  • New time step (can’t remember what this was – doh!)
  • Pick-ups (no claw toes please)
  • Pickup-hop-step (travelling backwards)
  • Suzy-Q (master the left)
  • The SHIM SHAM!!!

Although I have been distracted, I have actually been practicing the Shim Sham at every opportunity. This has often been at work either in the ladies toilets or the corridor to the stairs ha-ha!

Now that I’ve reminded myself of this list, I can get on with practicing some of these steps before we resume in September. My goal is to try to master some of these basic steps and then get a little bit quicker…

Did you set yourself any dance goals to achieve this summer? How about for next term?

Tap Workshop: Improvisation & Choreography

Tap Poster

Last night I went to the final Tap workshop as part of Morley College’s ‘Summer Shorts’…Improvisation and Choreography. There were less people than last week, but still plenty of us there for the 2 hour workshop.

We warmed up in a circle, then we went round the circle (like last week) and had to fill 4 bars with something using heels & toes only… ARGH! We did this a few times, and then we did some exercises in rows facing the mirror, such as playing with crawls, we refreshed our memories on some steps, did some call and response (i.e. respond to the teacher’s combination with something different, but to the same beat) and made up our own time step. We also made up some of our own choreography in pairs, and did some improvisation in smaller groups where one person danced in the middle and then signalled to someone that they were going to swap with them.

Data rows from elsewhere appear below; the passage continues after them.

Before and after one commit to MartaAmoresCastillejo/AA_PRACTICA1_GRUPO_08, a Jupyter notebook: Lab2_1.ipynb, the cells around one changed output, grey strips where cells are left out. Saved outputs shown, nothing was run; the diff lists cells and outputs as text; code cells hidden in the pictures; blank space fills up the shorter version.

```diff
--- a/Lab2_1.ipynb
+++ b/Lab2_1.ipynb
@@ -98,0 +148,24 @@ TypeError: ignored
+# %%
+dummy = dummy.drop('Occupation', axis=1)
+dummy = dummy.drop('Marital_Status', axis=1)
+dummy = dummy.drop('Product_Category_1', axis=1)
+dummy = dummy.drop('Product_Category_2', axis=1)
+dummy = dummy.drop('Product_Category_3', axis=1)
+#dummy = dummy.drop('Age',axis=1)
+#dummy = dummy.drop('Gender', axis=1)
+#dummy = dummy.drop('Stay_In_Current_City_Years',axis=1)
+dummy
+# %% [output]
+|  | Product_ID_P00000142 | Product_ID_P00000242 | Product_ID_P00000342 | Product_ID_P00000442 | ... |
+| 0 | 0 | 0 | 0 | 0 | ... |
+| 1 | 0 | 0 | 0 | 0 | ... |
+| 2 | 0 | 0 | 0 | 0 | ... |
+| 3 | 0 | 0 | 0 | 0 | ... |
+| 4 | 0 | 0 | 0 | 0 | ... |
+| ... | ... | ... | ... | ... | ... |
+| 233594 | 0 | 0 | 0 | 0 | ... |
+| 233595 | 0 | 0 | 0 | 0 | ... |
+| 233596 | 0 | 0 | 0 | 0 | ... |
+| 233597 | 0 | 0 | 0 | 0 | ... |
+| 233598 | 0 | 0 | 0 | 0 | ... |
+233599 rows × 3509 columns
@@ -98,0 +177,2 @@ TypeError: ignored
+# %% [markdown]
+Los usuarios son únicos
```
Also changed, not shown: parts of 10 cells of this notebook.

It was so much fun! But it was also kind of scary to come up with something on the spot when the spotlight is on you. I think it got easier as the time went on, but there is always that feeling of butterflies when you know you’re next! Everyone was in the same boat and really supportive of each other, and our teacher is very encouraging. I have done improvisation before in other styles of dance, but trying to make my feet do what I wanted them to do was another story! I’d love to drop into the splits and slide back up to standing like the Nicholas Brothers, or Prince, but it ain’t happening.

Great tips I picked up for improvisation:

  • Don’t plan ahead
  • Steal steps from other people!
  • Keep it simple

One I would add for me is to repetitively practice steps over the summer using your new tap board! We are DEFINITELY going to be moving to a house over the next few months (YAY!) so I will be able to utilise this resource more fully LOL.

Side note: I have been suffering a bit the last few weeks with tender Achilles tendons, but I didn’t want to miss this class, having missed three weeks of the last term of classes. I am wondering if my Achilles tendons are inflamed from over-use, plus I’ve had swollen ankles from the humid heat, which has thankfully cooled. I will rest after this…I promise (Rest, Ice, Compression, Elevation)! I have one more summer workshop coming up – the Adult Summer Intensive at Rambert, Waterloo, which one of my Tap friends might be joining me at. I need to see how I go. Might have to wear ankle supports.

Prince Splits

A Little Practice 

This evening I decided to actually practice the routines for tomorrow’s tap class, using what I filmed 2 weeks ago. I know I missed what extra they learned last week, but it won’t be so bad if I get the first bit right! 

Decided to glam it up this evening!